A Moon for the Misbegotten is a tense, character driven play that demands  great acting and this excellent production provides it:  Kim Martin-Cotton is as fine an actress as I’ve seen anywhere and she makes the role of the tough-on-the-outside farm girl, Josie Hogan, come alive.

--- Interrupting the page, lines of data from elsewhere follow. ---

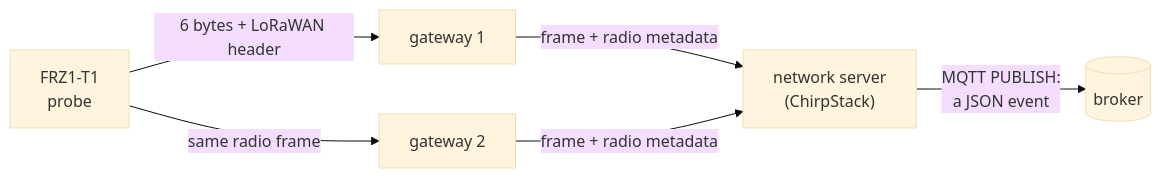
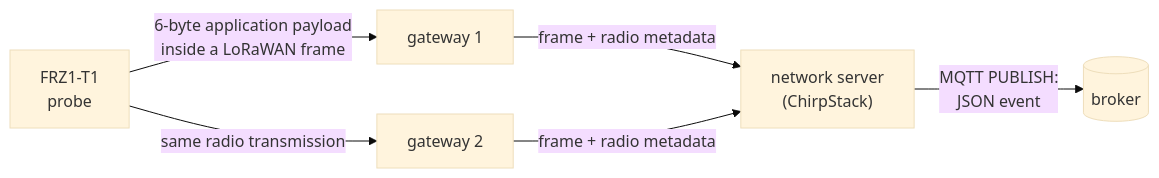
The second of 2 diagrams in lab1/README.md (lmendiboure/IoT-Labs-UPPA), drawn with Mermaid (base theme) before and after one commit. The commit also changed other lines of this file and 10 other files, not shown here.

````diff
--- a/lab1/README.md
+++ b/lab1/README.md
@@ -190,8 +264,8 @@
 ```mermaid
 flowchart LR
-    P["FRZ1-T1<br/>probe"] -- "6 bytes + LoRaWAN header" --> G1["gateway 1"]
-    P -- "same radio frame" --> G2["gateway 2"]
+    P["FRZ1-T1<br/>probe"] -- "6-byte application payload<br/>inside a LoRaWAN frame" --> G1["gateway 1"]
+    P -- "same radio transmission" --> G2["gateway 2"]
     G1 -- "frame + radio metadata" --> NS["network server<br/>(ChirpStack)"]
     G2 -- "frame + radio metadata" --> NS
-    NS -- "MQTT PUBLISH:<br/>a JSON event" --> B[("broker")]
+    NS -- "MQTT PUBLISH:<br/>JSON event" --> B[("broker")]
 ```
````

The play, written in 1943, takes us back to a 1923 farmhouse.  Like O’Neill’s earlier play, Beyond the Horizon, currently Irish Repertory Theater, this, too, is about trying to hold on to the farm.  Josie and her father Phil Hogan, are tenant farmers, and their landlord, James Tyrone, Jr., is a local boy who made it in the big city as an actor, and whose self-weary, drunken lack of self-respect leads him to mock his own success.  Josie’s in love with Tyrone, but hides it behind a cynical, sluttish affect.  He claims, in an affected, stentorian way, to love her, but she doesn’t believe a word, comparing her big farm girl self to the dainty women she figures he knows in the city.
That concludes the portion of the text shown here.